ASSIGNMENT
Each line of the entries below that includes "dtype" belongs in your answer.

EXERCISE INPUT
======

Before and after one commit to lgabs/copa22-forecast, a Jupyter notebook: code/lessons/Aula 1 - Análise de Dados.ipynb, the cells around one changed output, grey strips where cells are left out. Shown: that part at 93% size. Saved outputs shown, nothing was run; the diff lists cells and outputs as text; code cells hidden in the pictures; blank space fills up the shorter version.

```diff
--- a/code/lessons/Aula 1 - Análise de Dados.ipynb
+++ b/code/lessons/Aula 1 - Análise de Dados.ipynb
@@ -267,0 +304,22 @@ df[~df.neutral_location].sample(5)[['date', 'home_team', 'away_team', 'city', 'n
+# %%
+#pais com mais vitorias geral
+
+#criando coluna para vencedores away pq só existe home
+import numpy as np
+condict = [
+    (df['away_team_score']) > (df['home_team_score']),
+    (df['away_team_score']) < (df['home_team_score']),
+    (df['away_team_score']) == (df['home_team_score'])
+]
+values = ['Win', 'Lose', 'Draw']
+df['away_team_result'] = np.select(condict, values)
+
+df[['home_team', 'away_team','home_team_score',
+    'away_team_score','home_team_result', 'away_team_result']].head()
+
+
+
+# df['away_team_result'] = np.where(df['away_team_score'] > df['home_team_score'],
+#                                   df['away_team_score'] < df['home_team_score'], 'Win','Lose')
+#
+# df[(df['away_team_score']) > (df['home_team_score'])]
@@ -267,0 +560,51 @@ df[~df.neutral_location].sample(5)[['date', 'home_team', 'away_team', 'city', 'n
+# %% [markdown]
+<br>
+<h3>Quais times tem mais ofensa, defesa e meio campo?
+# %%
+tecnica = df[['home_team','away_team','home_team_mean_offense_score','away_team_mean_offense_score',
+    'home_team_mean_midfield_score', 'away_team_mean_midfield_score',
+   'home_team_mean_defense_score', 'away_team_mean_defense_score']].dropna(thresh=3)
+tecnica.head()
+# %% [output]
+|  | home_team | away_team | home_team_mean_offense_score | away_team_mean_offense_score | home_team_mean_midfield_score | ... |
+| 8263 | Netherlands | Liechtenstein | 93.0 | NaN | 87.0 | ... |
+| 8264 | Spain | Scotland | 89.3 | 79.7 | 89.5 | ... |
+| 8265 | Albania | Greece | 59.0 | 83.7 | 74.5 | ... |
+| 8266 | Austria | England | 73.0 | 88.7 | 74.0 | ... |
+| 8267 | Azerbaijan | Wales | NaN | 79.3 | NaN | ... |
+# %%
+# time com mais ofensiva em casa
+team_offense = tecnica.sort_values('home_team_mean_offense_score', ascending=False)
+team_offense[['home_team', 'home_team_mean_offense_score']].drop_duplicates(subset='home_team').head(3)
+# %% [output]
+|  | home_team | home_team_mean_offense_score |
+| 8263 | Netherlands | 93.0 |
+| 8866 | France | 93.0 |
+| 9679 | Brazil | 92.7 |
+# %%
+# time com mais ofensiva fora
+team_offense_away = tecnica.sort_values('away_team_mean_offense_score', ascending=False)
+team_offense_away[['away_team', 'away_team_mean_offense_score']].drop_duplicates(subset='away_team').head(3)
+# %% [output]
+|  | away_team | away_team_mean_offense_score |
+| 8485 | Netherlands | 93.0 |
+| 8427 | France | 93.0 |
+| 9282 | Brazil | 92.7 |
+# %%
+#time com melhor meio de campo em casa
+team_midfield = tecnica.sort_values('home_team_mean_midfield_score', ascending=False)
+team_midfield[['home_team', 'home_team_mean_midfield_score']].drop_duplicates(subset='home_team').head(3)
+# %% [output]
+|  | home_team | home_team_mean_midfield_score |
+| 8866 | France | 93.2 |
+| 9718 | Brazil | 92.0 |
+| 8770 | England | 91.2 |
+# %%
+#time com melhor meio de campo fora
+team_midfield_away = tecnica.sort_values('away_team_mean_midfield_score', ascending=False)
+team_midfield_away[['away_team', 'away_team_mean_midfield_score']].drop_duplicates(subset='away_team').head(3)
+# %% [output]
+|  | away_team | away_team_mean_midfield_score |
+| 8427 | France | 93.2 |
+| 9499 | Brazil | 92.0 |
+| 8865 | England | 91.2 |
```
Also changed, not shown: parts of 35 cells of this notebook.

======

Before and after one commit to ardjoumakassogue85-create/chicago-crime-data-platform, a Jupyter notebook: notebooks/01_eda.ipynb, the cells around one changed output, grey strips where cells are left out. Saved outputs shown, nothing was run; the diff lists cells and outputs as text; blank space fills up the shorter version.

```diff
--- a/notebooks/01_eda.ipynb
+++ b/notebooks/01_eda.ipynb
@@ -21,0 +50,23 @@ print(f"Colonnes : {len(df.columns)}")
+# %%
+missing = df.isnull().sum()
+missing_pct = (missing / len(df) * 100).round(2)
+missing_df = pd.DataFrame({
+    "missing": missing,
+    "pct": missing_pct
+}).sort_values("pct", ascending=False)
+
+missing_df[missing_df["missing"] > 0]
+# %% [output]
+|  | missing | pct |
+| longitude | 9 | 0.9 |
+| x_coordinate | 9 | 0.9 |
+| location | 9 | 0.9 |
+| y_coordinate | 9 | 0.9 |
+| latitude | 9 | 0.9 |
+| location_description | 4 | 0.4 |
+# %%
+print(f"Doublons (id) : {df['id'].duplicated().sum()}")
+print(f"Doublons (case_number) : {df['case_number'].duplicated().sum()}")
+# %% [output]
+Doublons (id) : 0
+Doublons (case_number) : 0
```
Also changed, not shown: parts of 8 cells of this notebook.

======

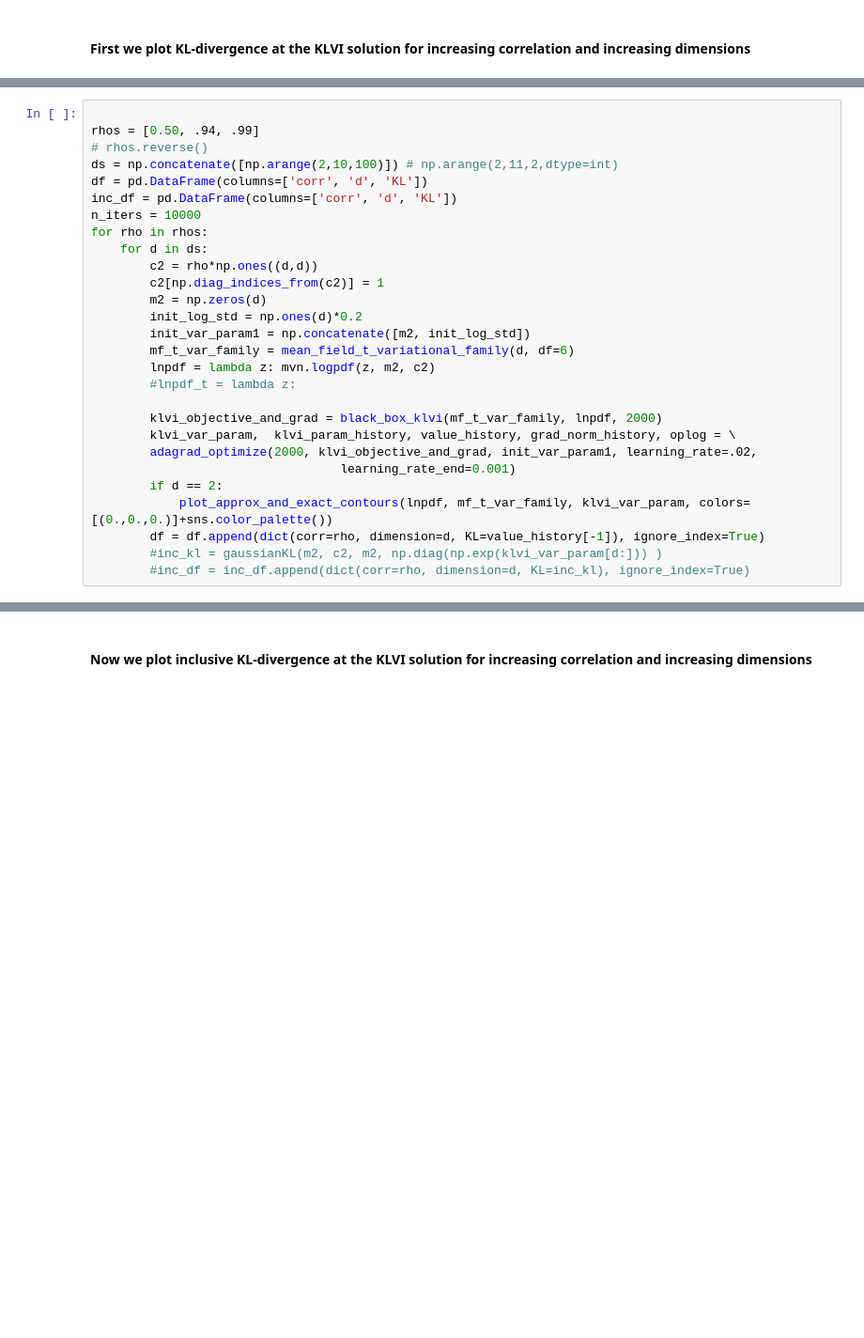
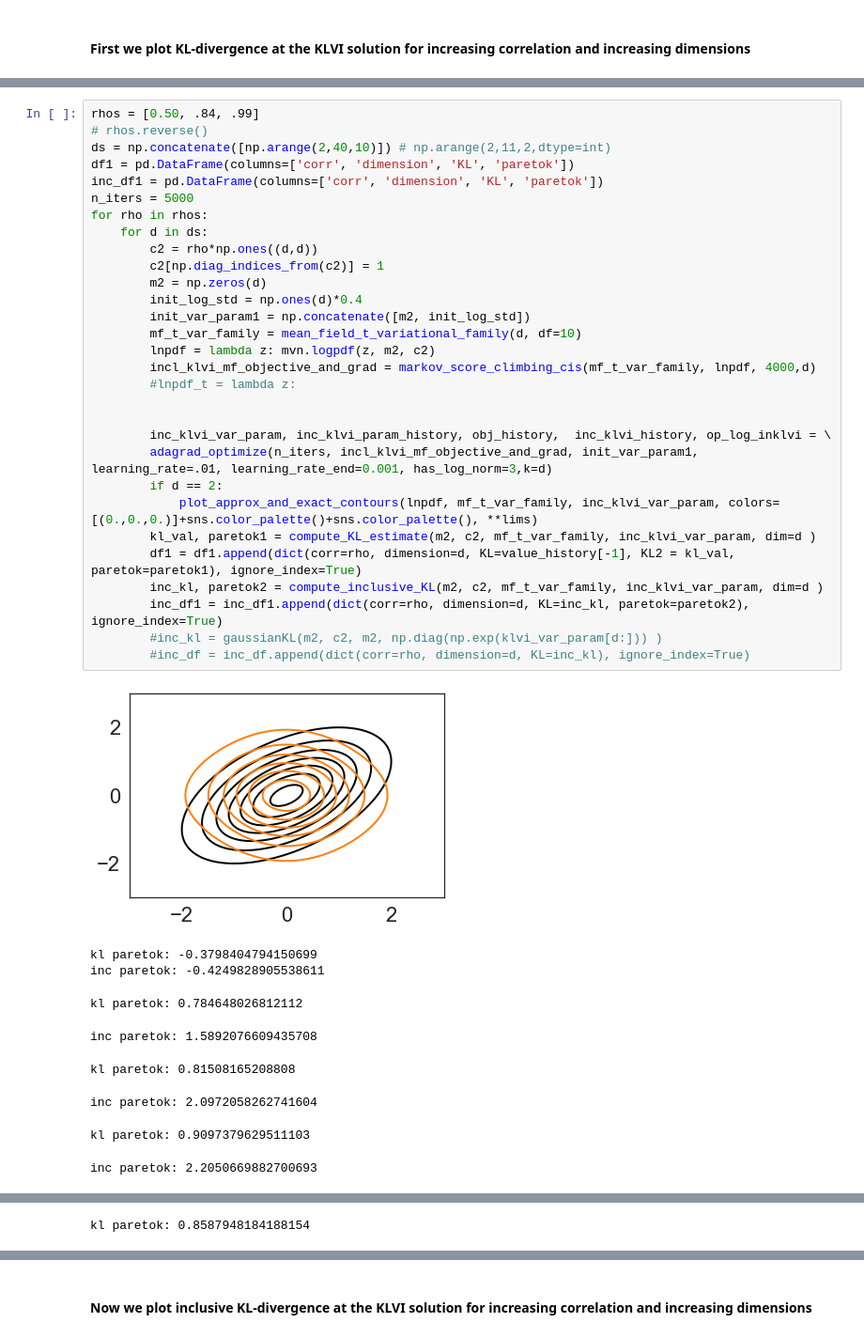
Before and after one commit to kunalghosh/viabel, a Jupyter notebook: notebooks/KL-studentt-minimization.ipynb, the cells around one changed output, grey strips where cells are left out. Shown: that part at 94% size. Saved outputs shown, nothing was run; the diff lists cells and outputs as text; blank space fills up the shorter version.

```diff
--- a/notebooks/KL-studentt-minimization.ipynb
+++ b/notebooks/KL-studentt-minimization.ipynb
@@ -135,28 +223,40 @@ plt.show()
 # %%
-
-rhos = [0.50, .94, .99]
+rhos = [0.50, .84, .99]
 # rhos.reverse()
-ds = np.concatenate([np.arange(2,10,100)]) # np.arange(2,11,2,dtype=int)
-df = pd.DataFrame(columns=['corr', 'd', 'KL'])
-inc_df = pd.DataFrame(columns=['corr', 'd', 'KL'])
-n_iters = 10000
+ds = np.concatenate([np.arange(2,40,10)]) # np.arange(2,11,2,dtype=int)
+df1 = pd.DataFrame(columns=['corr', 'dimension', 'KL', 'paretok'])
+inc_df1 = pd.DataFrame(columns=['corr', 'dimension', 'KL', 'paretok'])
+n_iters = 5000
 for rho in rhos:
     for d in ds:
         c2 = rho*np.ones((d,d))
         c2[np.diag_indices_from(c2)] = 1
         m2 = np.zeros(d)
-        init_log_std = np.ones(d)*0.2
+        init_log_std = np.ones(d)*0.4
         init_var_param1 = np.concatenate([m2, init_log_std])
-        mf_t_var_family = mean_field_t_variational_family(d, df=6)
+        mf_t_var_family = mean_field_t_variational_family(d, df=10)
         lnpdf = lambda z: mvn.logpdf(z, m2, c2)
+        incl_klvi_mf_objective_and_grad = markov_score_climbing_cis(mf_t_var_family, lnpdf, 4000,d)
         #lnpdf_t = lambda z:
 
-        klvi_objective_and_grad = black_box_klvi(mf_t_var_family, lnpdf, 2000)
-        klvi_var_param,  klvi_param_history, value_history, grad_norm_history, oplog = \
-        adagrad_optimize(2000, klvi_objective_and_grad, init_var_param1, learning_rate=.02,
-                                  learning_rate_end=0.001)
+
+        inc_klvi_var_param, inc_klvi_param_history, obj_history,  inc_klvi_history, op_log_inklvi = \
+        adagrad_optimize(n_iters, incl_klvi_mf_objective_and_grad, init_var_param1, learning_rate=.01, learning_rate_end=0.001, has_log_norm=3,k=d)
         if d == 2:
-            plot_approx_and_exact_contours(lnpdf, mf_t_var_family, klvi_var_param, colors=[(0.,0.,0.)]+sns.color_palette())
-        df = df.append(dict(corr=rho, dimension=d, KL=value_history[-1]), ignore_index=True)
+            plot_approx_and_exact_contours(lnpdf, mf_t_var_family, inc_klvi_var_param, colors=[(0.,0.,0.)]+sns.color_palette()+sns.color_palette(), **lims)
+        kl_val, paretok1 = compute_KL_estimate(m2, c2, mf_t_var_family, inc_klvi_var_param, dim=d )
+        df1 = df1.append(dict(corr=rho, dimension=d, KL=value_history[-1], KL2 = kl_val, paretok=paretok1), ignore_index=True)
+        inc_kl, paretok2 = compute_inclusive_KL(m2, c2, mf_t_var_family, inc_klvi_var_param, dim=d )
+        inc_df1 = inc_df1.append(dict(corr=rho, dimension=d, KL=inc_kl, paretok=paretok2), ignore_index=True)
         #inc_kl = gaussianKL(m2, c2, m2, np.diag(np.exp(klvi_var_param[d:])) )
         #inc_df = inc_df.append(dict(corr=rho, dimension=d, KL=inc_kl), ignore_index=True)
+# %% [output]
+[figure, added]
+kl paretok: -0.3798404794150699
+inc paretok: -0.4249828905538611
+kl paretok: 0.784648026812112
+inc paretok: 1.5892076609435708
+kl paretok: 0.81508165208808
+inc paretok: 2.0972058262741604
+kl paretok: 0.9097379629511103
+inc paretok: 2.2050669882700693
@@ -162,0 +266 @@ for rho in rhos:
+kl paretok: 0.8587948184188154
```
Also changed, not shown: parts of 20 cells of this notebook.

======

REPLY
-ds = np.concatenate([np.arange(2,10,100)]) # np.arange(2,11,2,dtype=int)
+ds = np.concatenate([np.arange(2,40,10)]) # np.arange(2,11,2,dtype=int)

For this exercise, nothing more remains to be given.